When you think about cooking with children, you would more likely come up with special occasion scenarios where your kids will help you with putting the buttons on the ginger bread men while they try to lick the chocolate sauce – like in the movies. But to cook with them every day sounds almost a scary feat. You don’t have to do it every day but try once a week and see how many days you and your children can handle.
Okay, granted, the cooking process would take a little longer and depending on how co-operative and helpful your children are, it could be frustrating at times. But managed properly, cooking could possibly be a more enjoyable experience for you and a more educational experience for your kids. It’s also a way to connect with your children making a mundane chore into a sharing experience.
If you can get your children interested, they’d naturally become curious and ask you lots of questions. And if they do, take this cooking experience with them as an opportunity to teach them about which foods are good and healthy and which foods should be used or eaten moderately. The fact that the obesity rate of children are at a high in the United States and other prospering countries is another good reason to make sure your children gets a good head start by explaining to them why it’s better to use Extra Virgin olive oil in cooking or eating salad is better than having sugary desserts every night not only sets an example but also gives them the logic behind why you dish out certain types of foods.

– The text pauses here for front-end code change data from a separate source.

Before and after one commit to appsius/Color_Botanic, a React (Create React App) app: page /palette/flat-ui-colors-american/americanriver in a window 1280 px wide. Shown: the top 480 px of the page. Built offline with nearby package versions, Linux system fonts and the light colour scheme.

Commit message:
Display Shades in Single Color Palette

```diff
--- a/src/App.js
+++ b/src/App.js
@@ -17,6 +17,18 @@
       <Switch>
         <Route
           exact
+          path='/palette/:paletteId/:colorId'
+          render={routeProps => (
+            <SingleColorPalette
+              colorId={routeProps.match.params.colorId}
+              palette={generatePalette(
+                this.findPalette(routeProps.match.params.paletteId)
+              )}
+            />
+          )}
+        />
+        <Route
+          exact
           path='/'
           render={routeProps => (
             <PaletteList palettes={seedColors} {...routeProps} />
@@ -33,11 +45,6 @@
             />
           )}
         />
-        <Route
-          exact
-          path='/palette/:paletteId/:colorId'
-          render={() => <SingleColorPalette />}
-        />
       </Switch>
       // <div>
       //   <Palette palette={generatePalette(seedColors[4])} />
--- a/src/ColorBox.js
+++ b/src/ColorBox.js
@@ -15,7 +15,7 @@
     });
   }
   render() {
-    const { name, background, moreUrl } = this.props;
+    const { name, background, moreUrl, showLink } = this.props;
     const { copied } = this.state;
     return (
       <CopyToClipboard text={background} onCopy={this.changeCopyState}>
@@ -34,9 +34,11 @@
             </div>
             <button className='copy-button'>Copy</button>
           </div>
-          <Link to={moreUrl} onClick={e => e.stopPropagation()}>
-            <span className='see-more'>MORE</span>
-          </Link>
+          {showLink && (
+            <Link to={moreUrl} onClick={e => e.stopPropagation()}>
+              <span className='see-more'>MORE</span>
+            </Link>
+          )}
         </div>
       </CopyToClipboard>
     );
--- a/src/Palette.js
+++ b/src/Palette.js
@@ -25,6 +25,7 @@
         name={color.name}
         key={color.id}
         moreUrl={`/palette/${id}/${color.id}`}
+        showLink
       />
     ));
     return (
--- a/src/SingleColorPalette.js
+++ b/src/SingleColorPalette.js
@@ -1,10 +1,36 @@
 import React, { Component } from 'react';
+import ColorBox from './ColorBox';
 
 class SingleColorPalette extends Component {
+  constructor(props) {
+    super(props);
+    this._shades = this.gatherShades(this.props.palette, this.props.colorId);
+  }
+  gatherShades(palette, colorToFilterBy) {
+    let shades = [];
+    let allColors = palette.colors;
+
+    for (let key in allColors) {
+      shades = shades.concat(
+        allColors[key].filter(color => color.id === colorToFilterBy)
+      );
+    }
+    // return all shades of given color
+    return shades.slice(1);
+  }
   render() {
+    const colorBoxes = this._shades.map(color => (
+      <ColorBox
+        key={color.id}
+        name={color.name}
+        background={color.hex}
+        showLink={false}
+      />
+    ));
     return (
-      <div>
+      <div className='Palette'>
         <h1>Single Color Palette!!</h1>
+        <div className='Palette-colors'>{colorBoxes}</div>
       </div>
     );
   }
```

Whilst cooking, your children can help you with measuring quantities of various food stuff that you’re using and if you can devise a game where your child can help you count solid foods before peeling and asking them to add more or take some away will help them to become more confident at counting. You’d be able to entertain the younger children and educate them at the same time. The older children would find measuring liquids in a jug or flour on a scale a little more challenging especially if you ask them to halve the quantity or double it. Even some adults still find that sort of task challenging. Sometimes providing a little incentive, something that they can win can make them ever so excited to go along with the cooking games.
If your games are devised in a way that makes it so that your children gets things right most of time, this encourages them more to participate in the cooking process making it easier for you and making them more confident about speaking up, joining in and build on their arithmetic and creative abilities.
At the end of all the cooking, praise them for what they’ve done, show them what their contribution in the cooking process has created. Let them feel as though they were responsible for making dinner for you and your partner which will further help their confidence, build their sense of pride about contributing within the family. And when eating the food, the fact that everyone is enjoying the food they help made really gives them a sense of accomplishing something worthwhile. Of course, you get to feel like you’ve been a good mother!
Penny Roberts writes articles for various websites. The Little Cookbook is one of them. www.thelittlecookbook.com